Cambridge to appoint DeepMind Chair of Machine Learning

The University of Cambridge will establish a DeepMind Chair of Machine Learning, thanks to a benefaction from the world-leading British AI company.

This gift will not only enhance Cambridge’s strengths in the field of AI research, but will benefit the UK more broadly, as AI has such transformative potential in so many aspects of our lives.
Stephen Toope, Vice-Chancellor

The new chair, which will be based at Cambridge’s Department of Computer Science and Technology, will build on the University’s strengths in computer science and engineering, and will be a focus point for the wide range of AI-related research taking place across the University. Cambridge researchers are designing systems that are cybersecure, model human reasoning, interact in affective ways with us, uniquely identify us by our face and give insights into our biological makeup.

The first DeepMind Chair is expected to take up their position in October 2019, following an international search by the department. The chair will have full academic freedom to pursue research in the field of machine learning.

Cambridge has a long tradition of excellence in computer science, and is home to the largest technology cluster in Europe. The DeepMind Chair will build on this tradition by enhancing Cambridge’s capacity in AI-related research, and will contribute to the UK’s standing as a global hub in this rapidly-growing area.

The gift is part of a wider DeepMind programme to encourage uptake of machine learning, to support the wider academic ecosystem. As part of these efforts, DeepMind will give a donation to support four Master’s students from underrepresented groups wishing to study machine learning and computer science at Cambridge. More information will be made available this coming autumn, for scholarships beginning in the 2019 academic year.

Demis Hassabis, DeepMind’s co-founder and CEO, completed his undergraduate degree in computer science at Queens’ College, Cambridge and received his PhD from UCL, while numerous other employees continue to give back to Cambridge through teaching and mentorship.

"I have many happy memories from my time as an undergraduate at Cambridge, so it’s now a real honour for DeepMind to be able to contribute back to the Department of Computer Science and Technology and support others through their studies," said Hassabis. "My hope is that the DeepMind Chair in Machine Learning will help extend Cambridge’s already world-leading teaching and research capacities, and support further scientific breakthroughs towards the development of safe and ethical AI."

"This gift will not only enhance Cambridge’s strengths in the field of AI research, but will benefit the UK more broadly, as AI has such transformative potential in so many aspects of our lives," said Professor Stephen Toope, Vice-Chancellor of the University of Cambridge. "Our researchers are not only developing these new technologies, but are working to ensure that they benefit humanity. This new Professorship is an important piece of that puzzle."

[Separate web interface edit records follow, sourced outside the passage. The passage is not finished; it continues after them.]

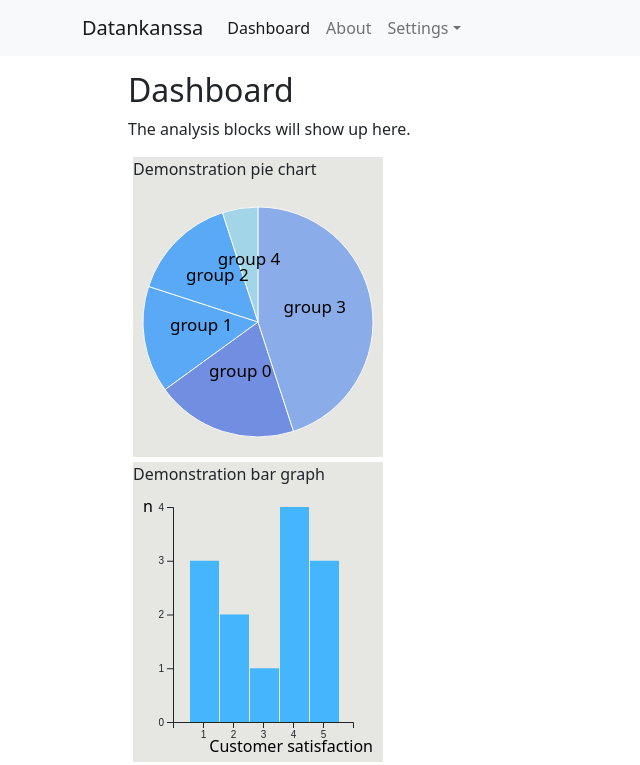
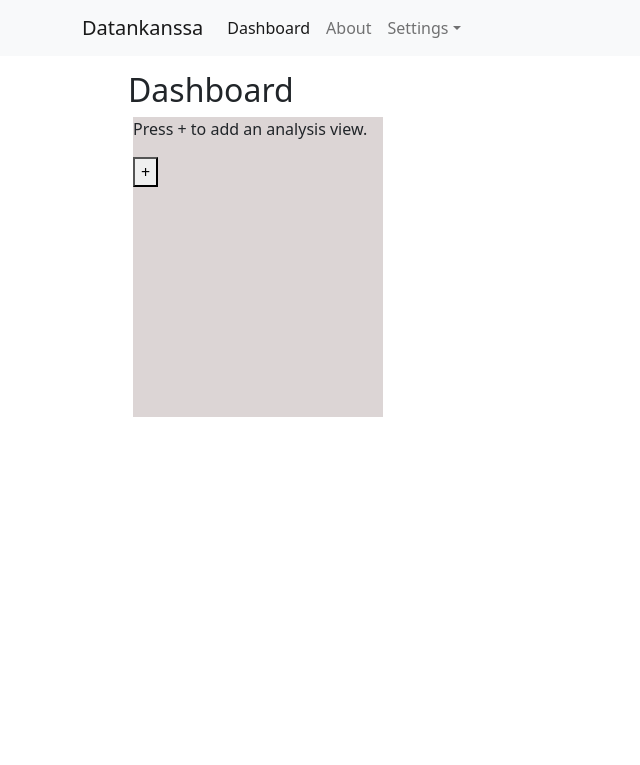
Before and after one commit to henrituol/datankanssa, a React (Create React App) app in the folder client/: page / in a window 1280 px wide. Shown: the top 765 px of the page, without its empty margins (0-640 px from the left). Built offline with nearby package versions, Linux system fonts and the light colour scheme.

Commit message:
Since adding a block works now, deleted demos

```diff
--- a/client/src/views/Dashboard.js
+++ b/client/src/views/Dashboard.js
@@ -7,16 +7,9 @@ const Dashboard = () => {
     // whereupon props value is placed on {props.visualizationType}
     // Then again, is Dashboard even the right component to give these values?
 
-    let tempPercentageData = [20, 15, 15, 45, 5];
-    // Dummy data. Could be, e.g., customer satisfaction reviews on likert scale.
-    let tempBarGraphData = [1, 1, 1, 2, 2, 3, 4, 4, 4, 4, 5, 5, 5];
-
     return(
         <div className =  "mainAnalysis">
             <h2>Dashboard</h2>
-            <p>The analysis blocks will show up here.</p>
-            <AnalysisBlock visualizationType = "piechart" data = {tempPercentageData} />
-            <AnalysisBlock visualizationType = "bargraph" data = {tempBarGraphData} />
             <EmptyBlock />
         </div>
 
```
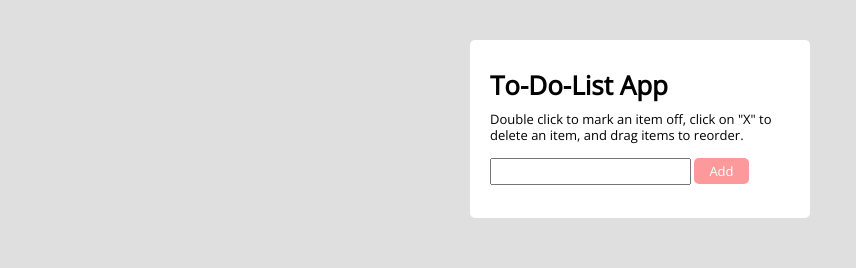
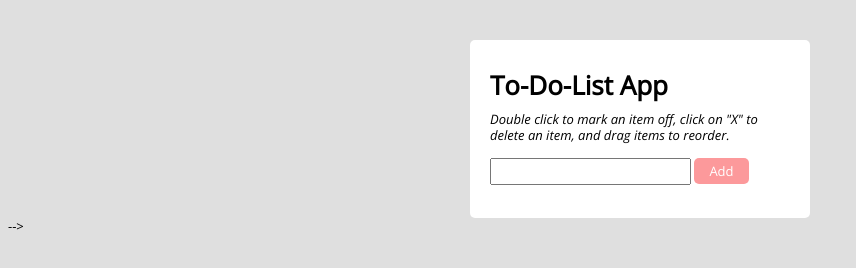
Before and after one commit to jeffspacek3/to-do-list-app, a plain HTML site: page index.html in a window 1280 px wide. Shown: the full height of the page, 0-856 px from the left. Drawn offline with nearby package versions, Linux system fonts and the light colour scheme.

Commit message:
Update index.html
cleaning up code

```diff
--- a/index.html
+++ b/index.html
@@ -11,28 +11,29 @@
 <body>
     <div class="container">
         <h1>To-Do-List App</h1>
-        <p>Double click to mark an item off, click on "X" to delete an item, and drag items to reorder.</p>
+        <p><em>Double click to mark an item off, click on "X" to delete an item, and drag items to reorder.</em></p>
 
         <form name="toDoList">
             <input type="text" name="ListItem" id="input">
         </form>
-        <div onclick="newItem()" id="button">Add
-        </div>
 
+        <div onclick="newItem()" id="button">Add</div>
+        <br/>
         <ol id="list"></ol>
-        <!-- <div>
 
         </div> -->
+
     </div>
 
 
 
     <script src="https://code.jquery.com/jquery-3.5.1.js"
         integrity="sha256-QWo7LDvxbWT2tbbQ97B53yJnYU3WhH/C8ycbRAkjPDc=" crossorigin="anonymous"></script>
+
     <script src="https://code.jquery.com/ui/1.12.1/jquery-ui.js"
         integrity="sha256-T0Vest3yCU7pafRw9r+settMBX6JkKN06dqBnpQ8d30=" crossorigin="anonymous"></script>
 
-    <script src="js/scripts.js"></script>
+    <script src="js/script.js"></script>
 
 
 </body>
```
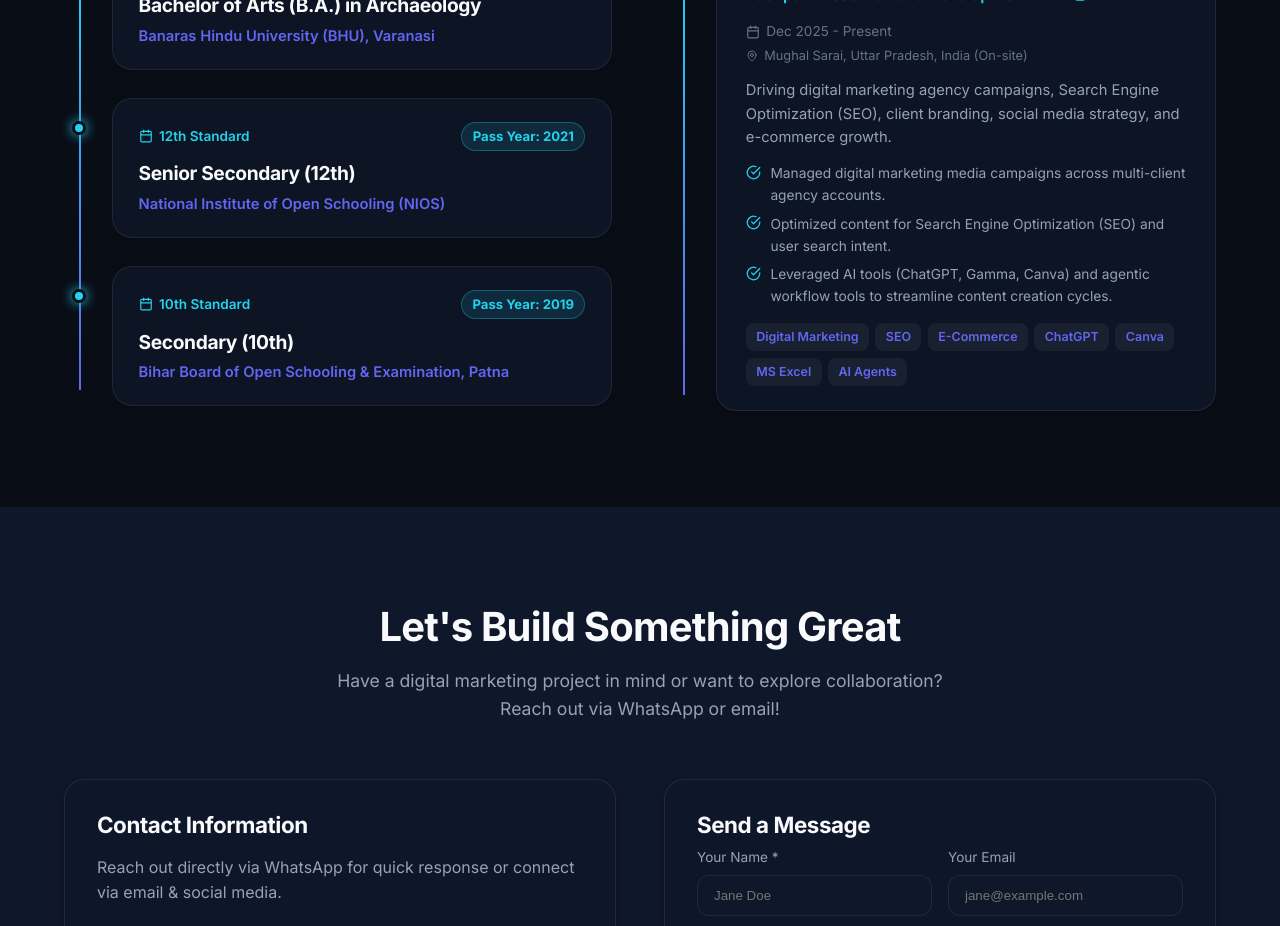
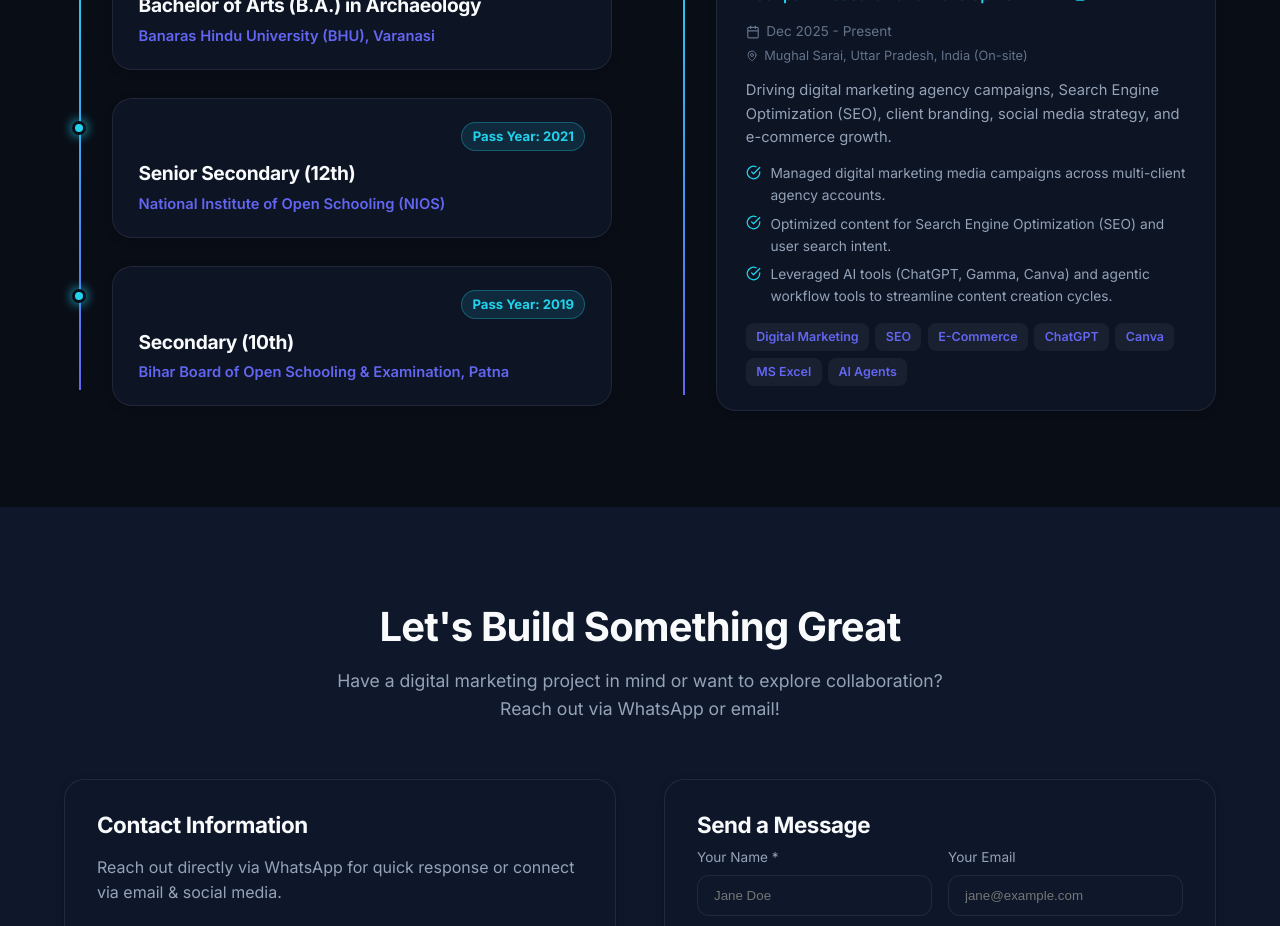
Before and after one commit to tanishka-wy/Tanishka-portfolio, a React (Vite) app: page / in a window 1280 px wide. Shown: the part 2880-3806 px from the top of the page. Built offline with nearby package versions, Linux system fonts and the light colour scheme.

Commit message:
Remove 12th Standard and 10th Standard left side text from Education boxes

```diff
--- a/src/data/portfolioData.js
+++ b/src/data/portfolioData.js
@@ -97,13 +97,13 @@ export const educationData = [
     passYear: "2024"
   },
   {
-    period: "12th Standard",
+    period: "",
     degree: "Senior Secondary (12th)",
     institution: "National Institute of Open Schooling (NIOS)",
     passYear: "2021"
   },
   {
-    period: "10th Standard",
+    period: "",
     degree: "Secondary (10th)",
     institution: "Bihar Board of Open Schooling & Examination, Patna",
     passYear: "2019"
```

"This new Professorship will build on our existing strengths and become an important focus for research and teaching in applied AI," said Professor Ann Copestake, Head of the Department of Computer Science and Technology. "The interdisciplinary environment in the University will help the development of ethical and sustainable AI-based solutions to complex social, economic and environmental challenges."

Minister for Digital and the Creative Industries Margot James MP said: "The UK already has a global standing in AI and this new post at Cambridge is another string to our bow. Through our Industrial Strategy and 1bn AI sector deal, we are creating the right environment for the technology to be developed in the UK. I welcome any initiative which will help us achieve our aim of making sure it improves our economy and society."